He (or she) was to be provided with subscriptions to the New Yorker, Harpers, Atlantic Monthly, Scheiser Toten, and various chap-press offerings in order to teach him the language of the artist. Most importantly, via the upcoming events calendars, the chimp would learn which invitations to accept and which to pointedly refuse. Nothing would endanger the gravitas of my simian protégé (or protégée) more quickly than attending a B-list opening 3. Second, the chimp would be taught how to throw tantrums, speak incoherently, and remain perfectly and mechanically unpredictable. If someone managed to garner the chimp’s interest long enough to ask a question, the answer must be incomprehensible, but not completely so. The questioner must be made to believe that something…something, is lurking in the steamy bowels of the chimp’s response, if only he can decipher it. To this end, the chimp would be taught a safe-word: exactly.

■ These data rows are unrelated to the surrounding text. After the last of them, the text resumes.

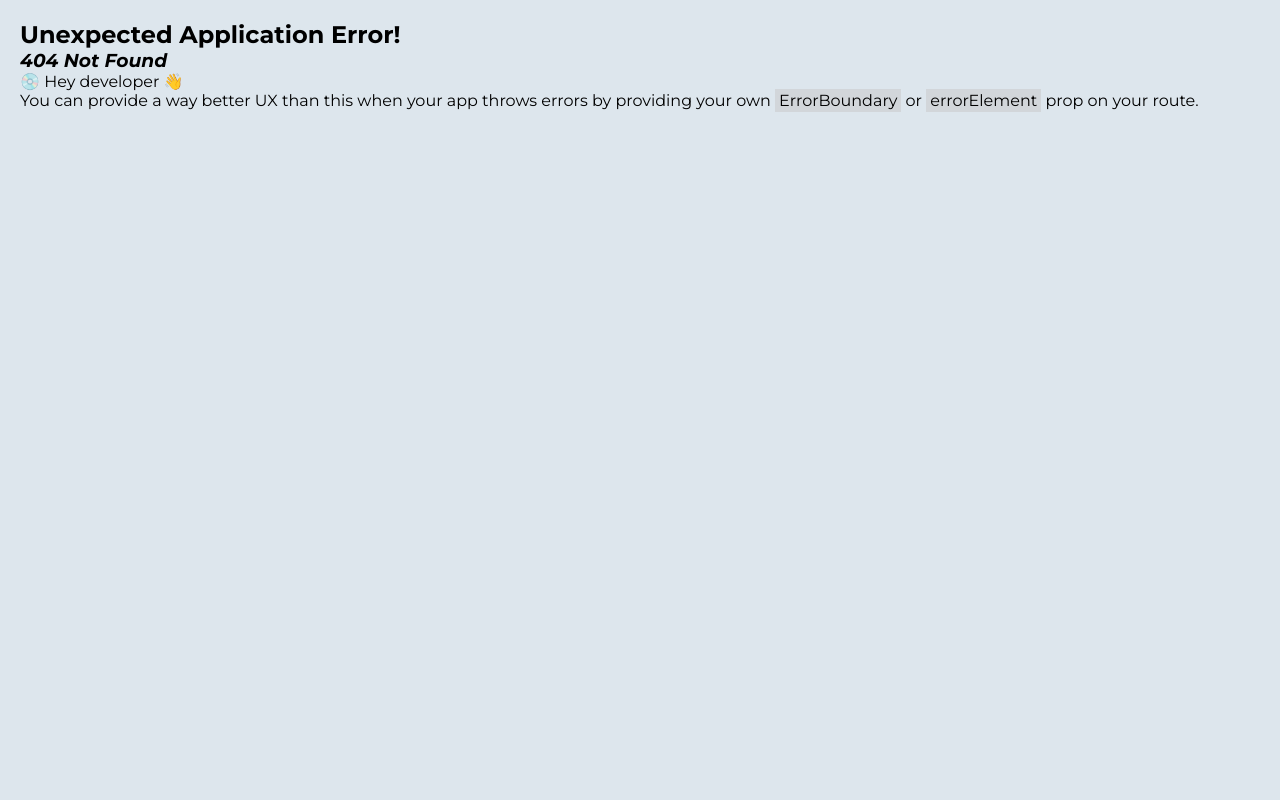
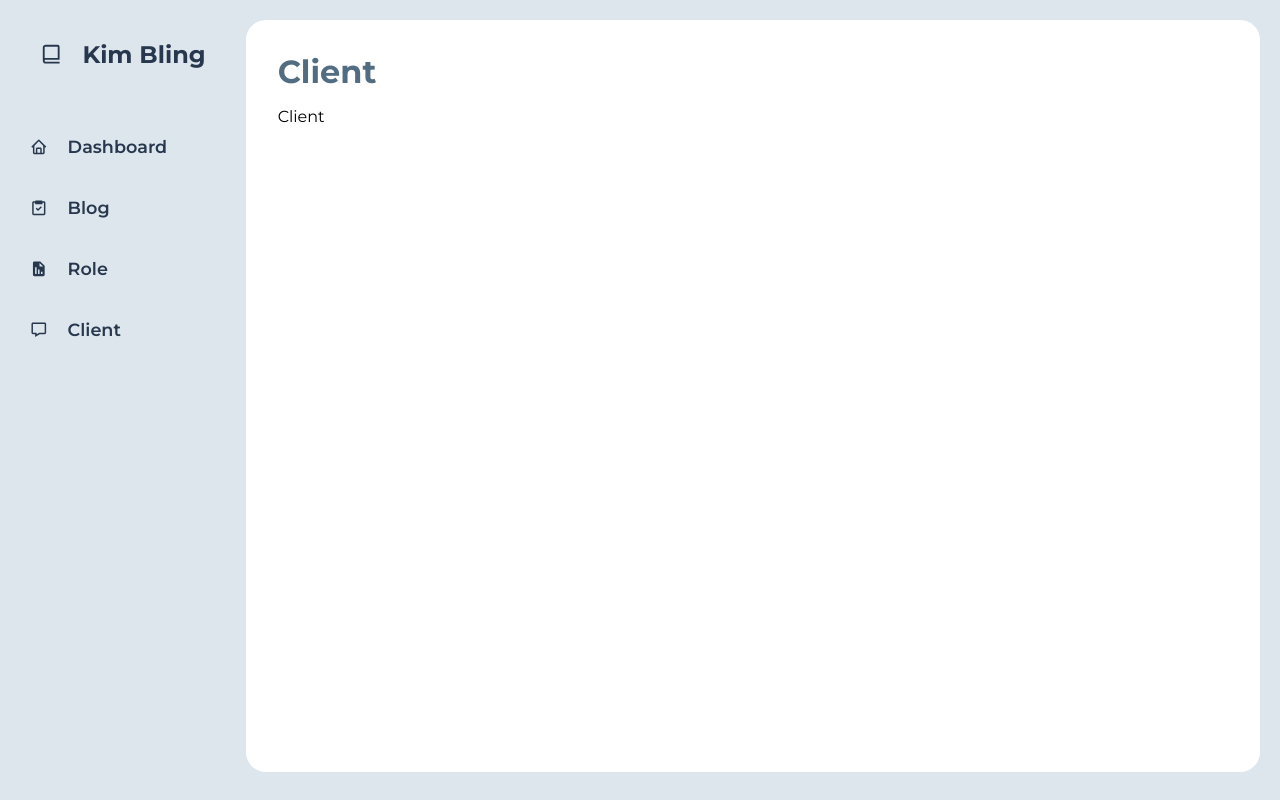
Before and after one commit to vanhuy2709/vite-kimbling-admin, a React (Vite) app: page /admin/client in a window 1280 px wide. Before the commit this address had no page. Built offline with nearby package versions, Linux system fonts and the light colour scheme; sample sign-in values are in the browser's storage.

Commit message:
building client table

```diff
--- a/src/components/Sidebar/Sidebar.tsx
+++ b/src/components/Sidebar/Sidebar.tsx
@@ -1,15 +1,15 @@
 import {
   BiBookAlt,
   BiHome,
-  // BiMessage,
+  BiMessage,
   BiSolidReport,
-  // BiStats,
   BiTask,
 } from 'react-icons/bi';
 import { Link } from 'react-router-dom';
 import './Sidebar.css';
 
 const Sidebar = () => {
+
   return (
     <div className='menu'>
       <div className="logo">
@@ -30,14 +30,10 @@ const Sidebar = () => {
           <BiSolidReport className='icon' />
           Role
         </Link>
-        {/* <a href="#" className="item">
-          <BiStats className='icon' />
+        <Link to="/admin/client" className="item">
+          <BiMessage className='icon' />
           Client
-        </a>
-        <a href="#" className="item">
-          <BiMessage className='icon' />
-          Message
-        </a> */}
+        </Link>
       </div>
     </div>
   )
--- a/src/main.tsx
+++ b/src/main.tsx
@@ -11,6 +11,7 @@ import { createBrowserRouter, RouterProvider } from 'react-router-dom';
 import Dashboard from './pages/dashboard';
 import Blog from './pages/blog';
 import Role from './pages/role';
+import Client from './pages/client';
 import LoginPage from './pages/login';
 
 // Router Page
@@ -31,6 +32,10 @@ const router = createBrowserRouter([
         path: 'role',
         element: <Role />
       },
+      {
+        path: 'client',
+        element: <Client />
+      },
     ]
   },
   {
--- /dev/null
+++ b/src/pages/client/index.tsx
@@ -0,0 +1,12 @@
+import Header from "../../components/Header/Header"
+
+const Client = () => {
+  return (
+    <>
+      <Header title="Client" />
+      Client
+    </>
+  )
+}
+
+export default Client
```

2A similar study was carried out in 1974 by a team at Brown. The key difference was their choice of environment. Rather than acclimate chimpanzee juveniles to human stimuli, they placed a series of infants into the care of a troupe of Mandrills. The team hoped the human children would develop behaviors identical to those of the Mandrill young. However, approximately ten minutes into the experiment, all the infants had been stomped, rolled, shredded, cleansed, folded, and otherwise manipulated by the males in the troupe. The official results were, according to the team, “inconclusive.”

3I now realize that this would be very easy to spin to the project’s advantage. If my chimp were seen at a substandard event, we would leak the information to the necessary grape-viners that his attendance was a commentary on a more exclusive opening. Eventually, his presence at these events would constitute a performance piece. [ed. Note] The So-Ho art mag “Karen’s Loafer” reviewed a similar piece since the close of the author’s NEA funding. A writer for the magazine mistook a tourist for famed (but as yet unphotographed) performance specialist Mr. Crack. The reviewer followed the oblivious tourist from gallery to gallery, chronicling his reactions to everything from the pieces to the venue to the wine lists. This resulted in a glowing review by “Karen’s Loafer” of Mr. Crack’s apparent subterfuge piece “Strolling about inconspicuously.”